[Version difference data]
=== Section Start ===

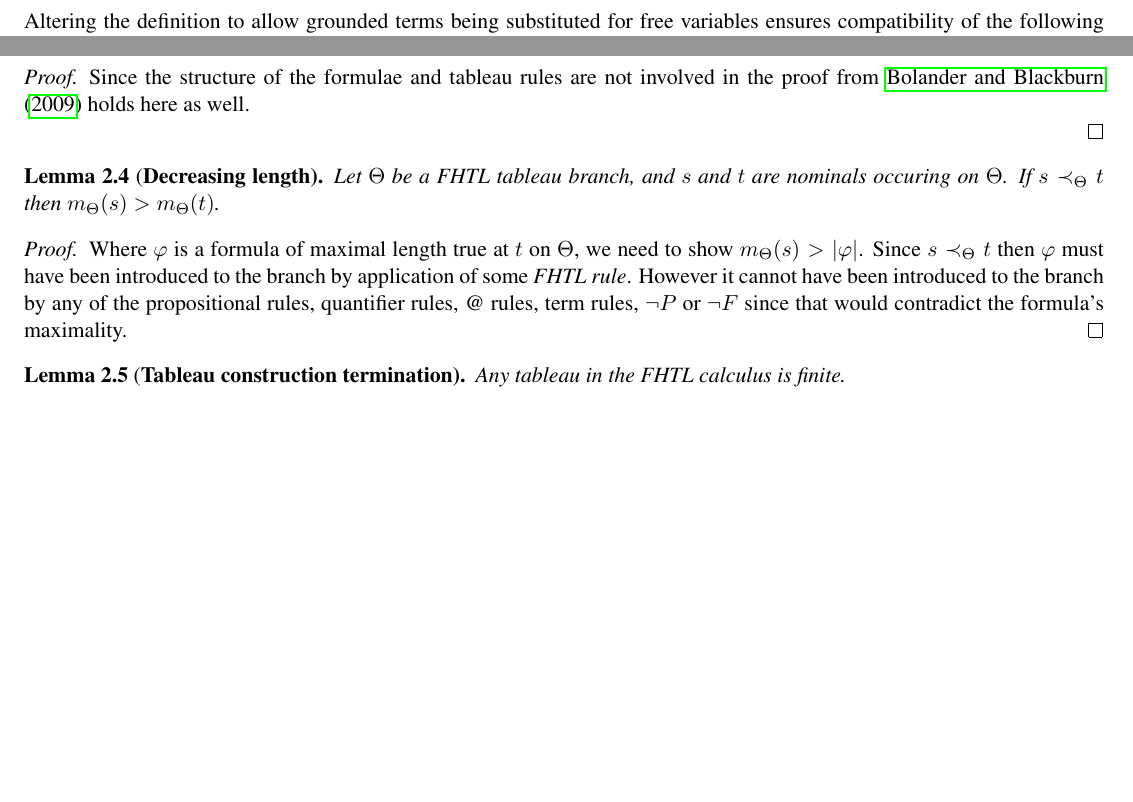
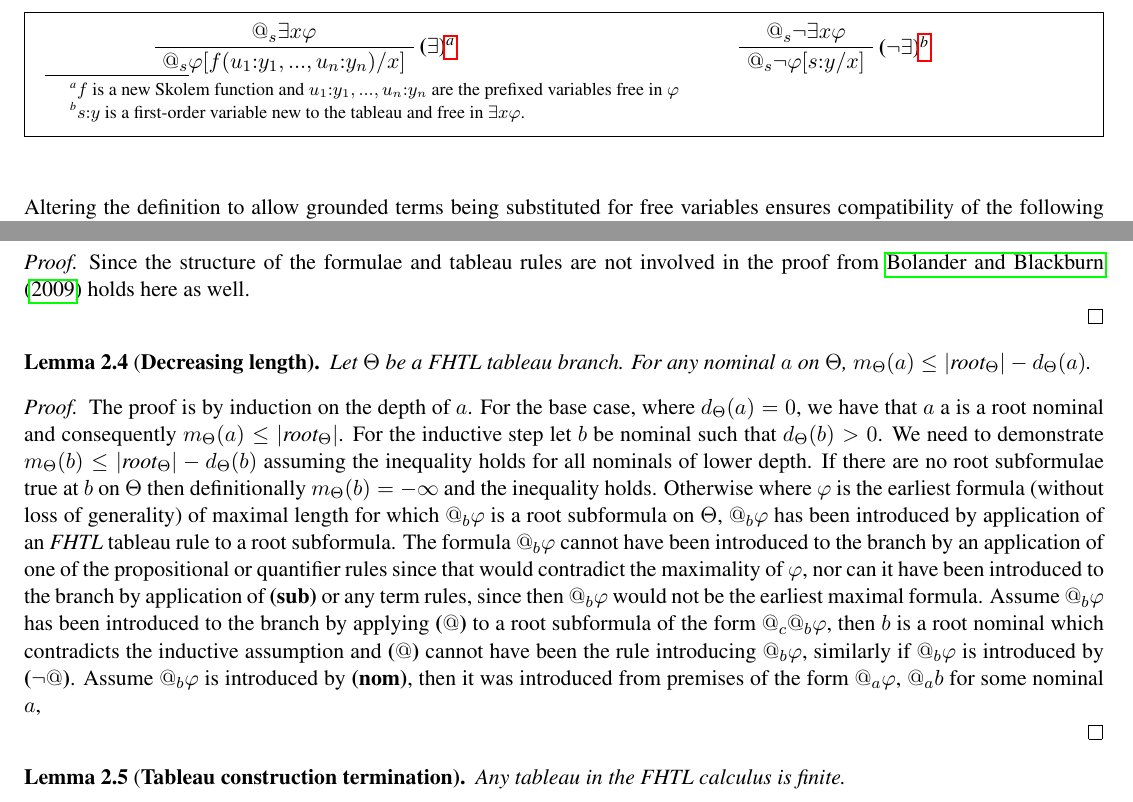
Before and after one commit to Eli-Goldner/masters-thesis, a LaTeX paper (proof.tex): two parts of pages 5 and 6 of 9 before the commit and two parts of pages 5 and 6 of 10 after it, joined at a grey line, cut at the place of the change, the shorter picture padded with empty space. Compiled offline with pdfLaTeX.

Commit message:
modified:   proof.pdf 	modified:   proof.tex

```diff
--- a/proof.tex
+++ b/proof.tex
@@ -616,6 +593,26 @@ for {\it FHL} in a way that reflects the new formulae of the form $@_i P \phi$.
 
 
 \subsection{Tableau Construction}
+
+\underline{\bf Quantifier rules for tableau with unification:}
+
+\begin{figure*}
+  \begin{mdframed}
+    \begin{multicols}{2}
+      \begin{prooftree}
+        \AxiomC{$@_s \exists x \phi$}
+        \RightLabel{\bf ($\exists$)\footnote{$f$ is a new Skolem function and $u_1 : y_1,..., u_n : y_n$ are the prefixed variables free in $\phi$}}
+        \UnaryInfC{$@_s \phi[f(u_1 : y_1 ,..., u_n : y_n ) / x]$}
+      \end{prooftree}
+
+      \begin{prooftree}
+        \AxiomC{$@_s \neg \exists x \phi$}
+        \RightLabel{\bf ($\neg \exists$)\footnote{$s : y$ is a first-order variable new to the tableau and free in $\exists x \phi$.}}
+        \UnaryInfC{$@_s \neg \phi[s : y / x]$}
+      \end{prooftree}
+    \end{multicols}
+  \end{mdframed}
+\end{figure*}
 
 \begin{definition}[{\bf Closed and open}]
   If a tableau branch contains a formula
@@ -856,27 +853,65 @@ tableau construction algorithm for $\mathcal{H}(@)$.
   \fi
 \end{proof}
 
-\iffalse
-The remaining part of the argument for tableau construction
-termination is adapted from \citet{areces2009tableaux}.
-\fi
 \begin{lemma}[{\bf Decreasing length}]
-  Let $\Theta$ be a {\it FHTL} tableau branch,
-  and $s$ and $t$ are nominals occuring on $\Theta$.
-  If $s \prec_{\Theta} t$ then $m_{\Theta}(s) > m_{\Theta}(t)$.
-\end{lemma}
+  Let $\Theta$ be a {\it FHTL} tableau branch.
+  For any nominal $a$ on $\Theta$, $m_{\Theta}(a) \leq |\textit{root}_{\Theta}| - d_{\Theta}(a)$.
+  \end{lemma}
 
 \begin{proof}
-  Where $\phi$ is a formula of maximal length
+  The proof is by induction on the depth of $a$.
+  For the base case, where $d_{\Theta} (a) = 0$,
+  we have that $a$ a is a root nominal and consequently
+  $m_{\Theta}(a) \leq |\textit{root}_{\Theta}|$.
+  For the inductive step let $b$ be nominal
+  such that $d_{\Theta} (b) > 0$.  We need to demonstrate
+  $m_{\Theta}(b) \leq |\textit{root}_{\Theta}| - d_{\Theta}(b)$
+  assuming the inequality holds for all nominals of lower
+  depth.  If there are no root subformulae true at
+  $b$ on $\Theta$ then definitionally $m_{\Theta}(b) = - \infty$
+  and the inequality holds.  Otherwise where $\phi$ is the earliest
+  formula (without loss of generality)
+  of maximal length for which $@_b \phi$ is a root subformula
+  on $\Theta$, $@_b \phi$ has been introduced by application of an
+  {\it FHTL} tableau rule to a root subformula.  The formula $@_b \phi$
+  cannot have been introduced to the branch by an
+  application of one of the propositional or quantifier rules
+  since that would contradict the maximality of $\phi$,
+  nor can it have been introduced to the branch by application
+  of {\bf (sub)} or any term rules, since then $@_b \phi$ would
+  not be the earliest maximal formula.  Assume $@_b \phi$
+  has been introduced to the branch by applying {\bf ($@$)}
+  to a root subformula of the form $@_c @_b \phi$, then $b$
+  is a root nominal which contradicts the inductive assumption
+  and {\bf ($@$)} cannot have been the rule introducing $@_b \phi$,
+  similarly if $@_b \phi$ is introduced by {\bf ($\neg @$)}.
+  Assume $@_b \phi$ is introduced by {\bf (nom)},
+  then it was introduced from premises of the form
+  $@_a \phi$, $@_a b$ for some nominal $a$,
+
+
+
+
+  \iffalse
+  Where $\phi$ is the earliest formula of maximal length
+  (term rules that preserve formula type preserve length so we will ignore them)
   true at $t$ on $\Theta$, we need to show
   $m_{\Theta}(s) > |\phi|$.
   Since $s \prec_{\Theta} t$ then $\phi$ must have
   been introduced to the branch by application
   of some {\it FHTL rule}.  However it cannot
   have been introduced to the branch by any of the
-  propositional rules, quantifier rules, @ rules,
-  term rules, $\neg P$ or $\neg F$ since that would
+  propositional rules or quantifier rules since that would
   contradict the formula's maximality.
+  As a result the formula must have been introduced by
+  $F$ or $P$, $\neg F$ or $\neg P$, {\bf (nom)}, or an @--rule.
+  In the case of $F/P$, $@_t \phi$ must have been introduced to the branch
+  from a formula of the form $@_s (F / P) \phi$.
+  In the case of $\neg F / \neg P$, $@_s \phi$ must
+  be of the form $@_s \neg \psi$ and follows
+  from two premises of the form $@_s \neg (F / P) \psi$
+  and $@_s (F / P) t$.  In the
+  \fi
 \end{proof}
 
 \begin{lemma}[{\bf Tableau construction termination}]
```
Also changed, not shown: proof.pdf, proof.tex (43 more changed lines).
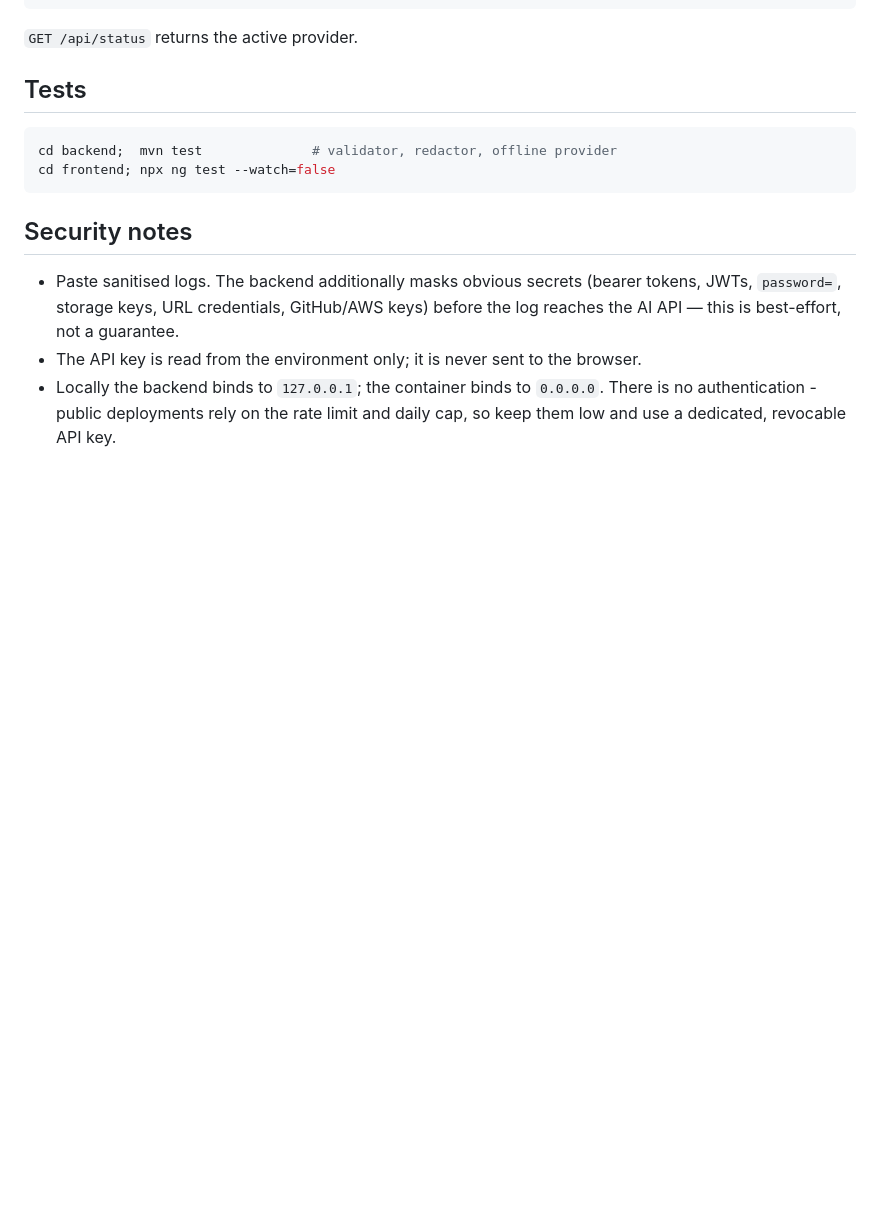
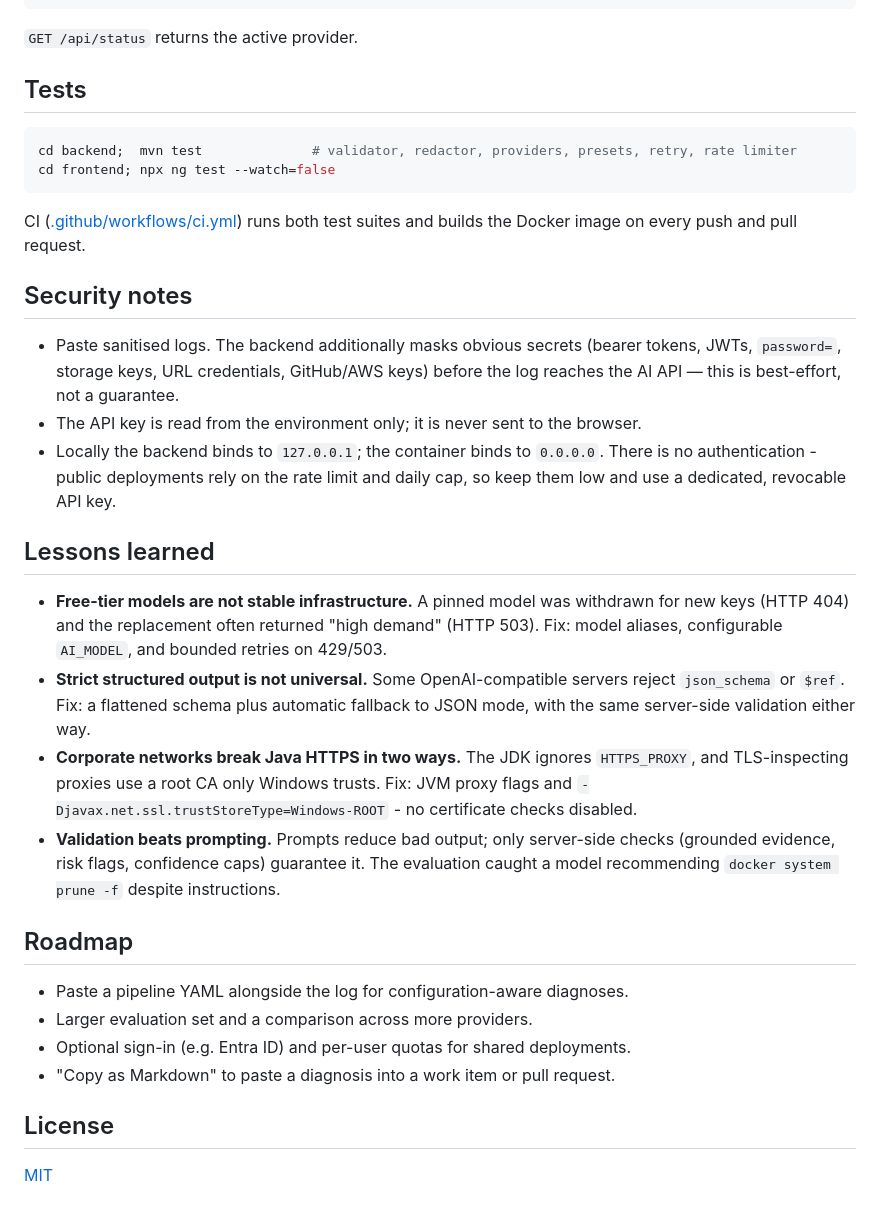
Before and after one commit to kp08052000/pipeline-failure-explainer, a Markdown page: README.md, the part around one of its changes. GitHub-like rendering; blank space fills up the shorter version.

````diff
--- a/README.md
+++ b/README.md
@@ -171,12 +225,32 @@ docker run -p 8080:8080 -e AI_PRESET=gemini -e AI_MODEL=gemini-flash-lite-latest
 ## Tests
 
 ```powershell
-cd backend;  mvn test              # validator, redactor, offline provider
+cd backend;  mvn test              # validator, redactor, providers, presets, retry, rate limiter
 cd frontend; npx ng test --watch=false
 ```
+
+CI ([.github/workflows/ci.yml](.github/workflows/ci.yml)) runs both test suites and builds the Docker image on every push and pull request.
 
 ## Security notes
 
 - Paste sanitised logs. The backend additionally masks obvious secrets (bearer tokens, JWTs, `password=`, storage keys, URL credentials, GitHub/AWS keys) before the log reaches the AI API — this is best-effort, not a guarantee.
 - The API key is read from the environment only; it is never sent to the browser.
 - Locally the backend binds to `127.0.0.1`; the container binds to `0.0.0.0`. There is no authentication - public deployments rely on the rate limit and daily cap, so keep them low and use a dedicated, revocable API key.
+
+## Lessons learned
+
+- **Free-tier models are not stable infrastructure.** A pinned model was withdrawn for new keys (HTTP 404) and the replacement often returned "high demand" (HTTP 503). Fix: model aliases, configurable `AI_MODEL`, and bounded retries on 429/503.
+- **Strict structured output is not universal.** Some OpenAI-compatible servers reject `json_schema` or `$ref`. Fix: a flattened schema plus automatic fallback to JSON mode, with the same server-side validation either way.
+- **Corporate networks break Java HTTPS in two ways.** The JDK ignores `HTTPS_PROXY`, and TLS-inspecting proxies use a root CA only Windows trusts. Fix: JVM proxy flags and `-Djavax.net.ssl.trustStoreType=Windows-ROOT` - no certificate checks disabled.
+- **Validation beats prompting.** Prompts reduce bad output; only server-side checks (grounded evidence, risk flags, confidence caps) guarantee it. The evaluation caught a model recommending `docker system prune -f` despite instructions.
+
+## Roadmap
+
+- Paste a pipeline YAML alongside the log for configuration-aware diagnoses.
+- Larger evaluation set and a comparison across more providers.
+- Optional sign-in (e.g. Entra ID) and per-user quotas for shared deployments.
+- "Copy as Markdown" to paste a diagnosis into a work item or pull request.
+
+## License
+
+[MIT](LICENSE)
````
Also changed, not shown: other parts of README.md (+64 -10 lines), eval/results/gemini_gemini-flash-lite-latest.md (added, +33 -0 lines), eval/results/offline-rules.md (added, +33 -0 lines), docs/screenshot-diagnosis.png (added), docs/screenshot-insufficient-evidence.png (added), docs/screenshot-prompt-injection.png (added), 12 other files.
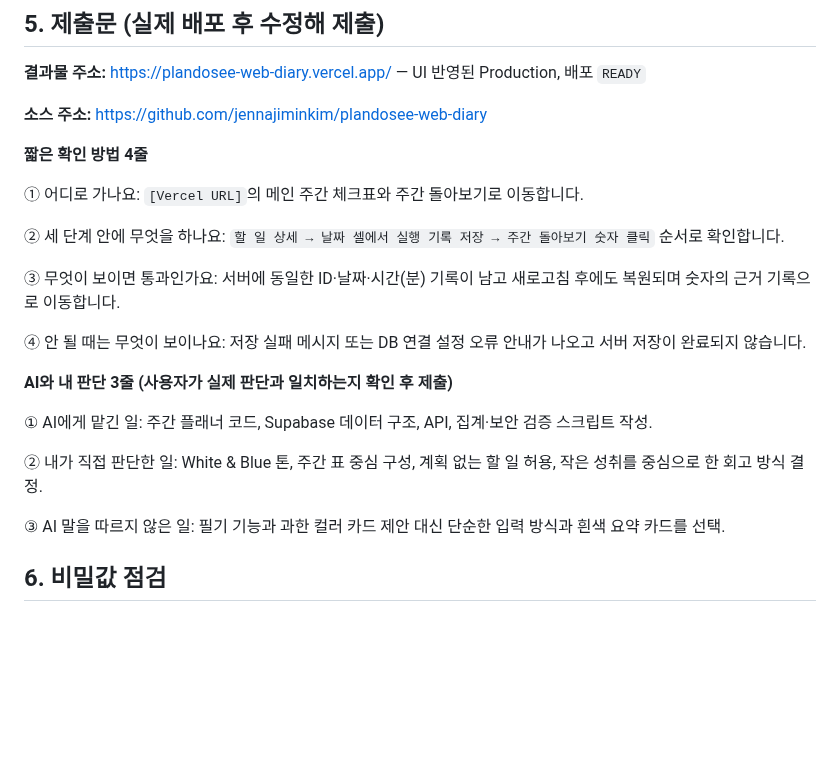
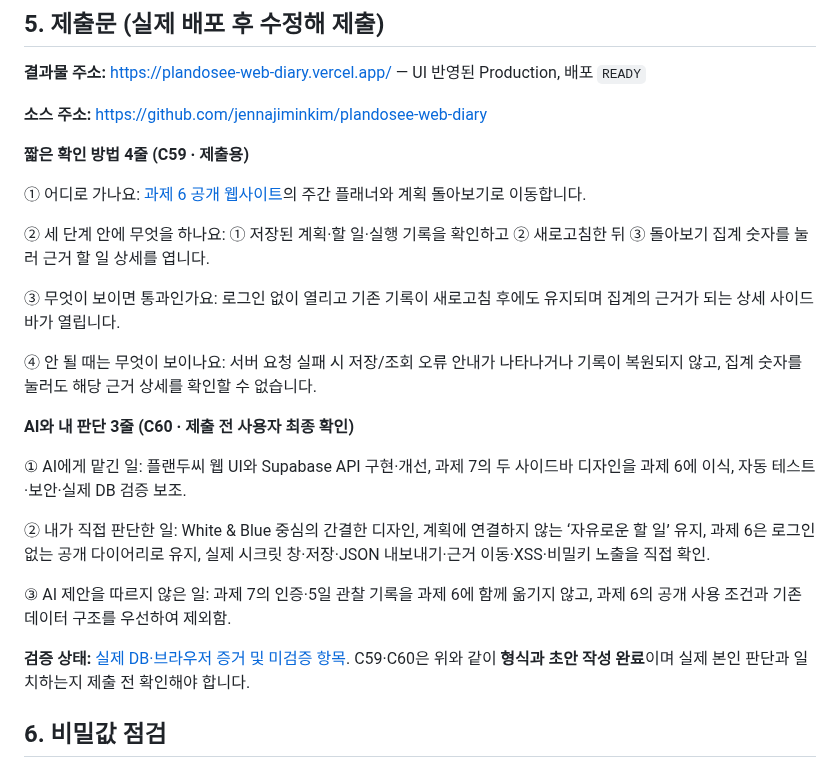
Before and after one commit to jennajiminkim/plandosee-web-diary, a Markdown page: README.md, the part around the change. Drawn GitHub-style; blank space fills up the shorter version.

Commit message:
docs(task6): finalize evidence-grounded C59 four-line check and C60 AI judgment draft

```diff
--- a/README.md
+++ b/README.md
@@ -109,23 +109,25 @@ python3 tests/browser-smoke.py
 
 **소스 주소:** https://github.com/jennajiminkim/plandosee-web-diary
 
-**짧은 확인 방법 4줄**
+**짧은 확인 방법 4줄 (C59 · 제출용)**
 
-① 어디로 가나요: `[Vercel URL]`의 메인 주간 체크표와 주간 돌아보기로 이동합니다.
+① 어디로 가나요: [과제 6 공개 웹사이트](https://plandosee-web-diary.vercel.app/)의 주간 플래너와 계획 돌아보기로 이동합니다.
 
-② 세 단계 안에 무엇을 하나요: `할 일 상세 → 날짜 셀에서 실행 기록 저장 → 주간 돌아보기 숫자 클릭` 순서로 확인합니다.
+② 세 단계 안에 무엇을 하나요: ① 저장된 계획·할 일·실행 기록을 확인하고 ② 새로고침한 뒤 ③ 돌아보기 집계 숫자를 눌러 근거 할 일 상세를 엽니다.
 
-③ 무엇이 보이면 통과인가요: 서버에 동일한 ID·날짜·시간(분) 기록이 남고 새로고침 후에도 복원되며 숫자의 근거 기록으로 이동합니다.
+③ 무엇이 보이면 통과인가요: 로그인 없이 열리고 기존 기록이 새로고침 후에도 유지되며 집계의 근거가 되는 상세 사이드바가 열립니다.
 
-④ 안 될 때는 무엇이 보이나요: 저장 실패 메시지 또는 DB 연결 설정 오류 안내가 나오고 서버 저장이 완료되지 않습니다.
+④ 안 될 때는 무엇이 보이나요: 서버 요청 실패 시 저장/조회 오류 안내가 나타나거나 기록이 복원되지 않고, 집계 숫자를 눌러도 해당 근거 상세를 확인할 수 없습니다.
 
-**AI와 내 판단 3줄 (사용자가 실제 판단과 일치하는지 확인 후 제출)**
+**AI와 내 판단 3줄 (C60 · 제출 전 사용자 최종 확인)**
 
-① AI에게 맡긴 일: 주간 플래너 코드, Supabase 데이터 구조, API, 집계·보안 검증 스크립트 작성.
+① AI에게 맡긴 일: 플랜두씨 웹 UI와 Supabase API 구현·개선, 과제 7의 두 사이드바 디자인을 과제 6에 이식, 자동 테스트·보안·실제 DB 검증 보조.
 
-② 내가 직접 판단한 일: White & Blue 톤, 주간 표 중심 구성, 계획 없는 할 일 허용, 작은 성취를 중심으로 한 회고 방식 결정.
+② 내가 직접 판단한 일: White & Blue 중심의 간결한 디자인, 계획에 연결하지 않는 ‘자유로운 할 일’ 유지, 과제 6은 로그인 없는 공개 다이어리로 유지, 실제 시크릿 창·저장·JSON 내보내기·근거 이동·XSS·비밀키 노출을 직접 확인.
 
-③ AI 말을 따르지 않은 일: 필기 기능과 과한 컬러 카드 제안 대신 단순한 입력 방식과 흰색 요약 카드를 선택.
+③ AI 제안을 따르지 않은 일: 과제 7의 인증·5일 관찰 기록을 과제 6에 함께 옮기지 않고, 과제 6의 공개 사용 조건과 기존 데이터 구조를 우선하여 제외함.
+
+**검증 상태:** [실제 DB·브라우저 증거 및 미검증 항목](evidence/verification-checklist.md). C59·C60은 위와 같이 **형식과 초안 작성 완료**이며 실제 본인 판단과 일치하는지 제출 전 확인해야 합니다.
 
 ## 6. 비밀값 점검
 
```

=== Section End ===

_Task goal_: A complete answer reproduces every line of the records in which the word "introduced" occurs.

_Answer for the task_:
+  on $\Theta$, $@_b \phi$ has been introduced by application of an
+  cannot have been introduced to the branch by an
+  nor can it have been introduced to the branch by application
+  has been introduced to the branch by applying {\bf ($@$)}
+  similarly if $@_b \phi$ is introduced by {\bf ($\neg @$)}.
+  Assume $@_b \phi$ is introduced by {\bf (nom)},
+  then it was introduced from premises of the form
   been introduced to the branch by application
   have been introduced to the branch by any of the
+  As a result the formula must have been introduced by
+  In the case of $F/P$, $@_t \phi$ must have been introduced to the branch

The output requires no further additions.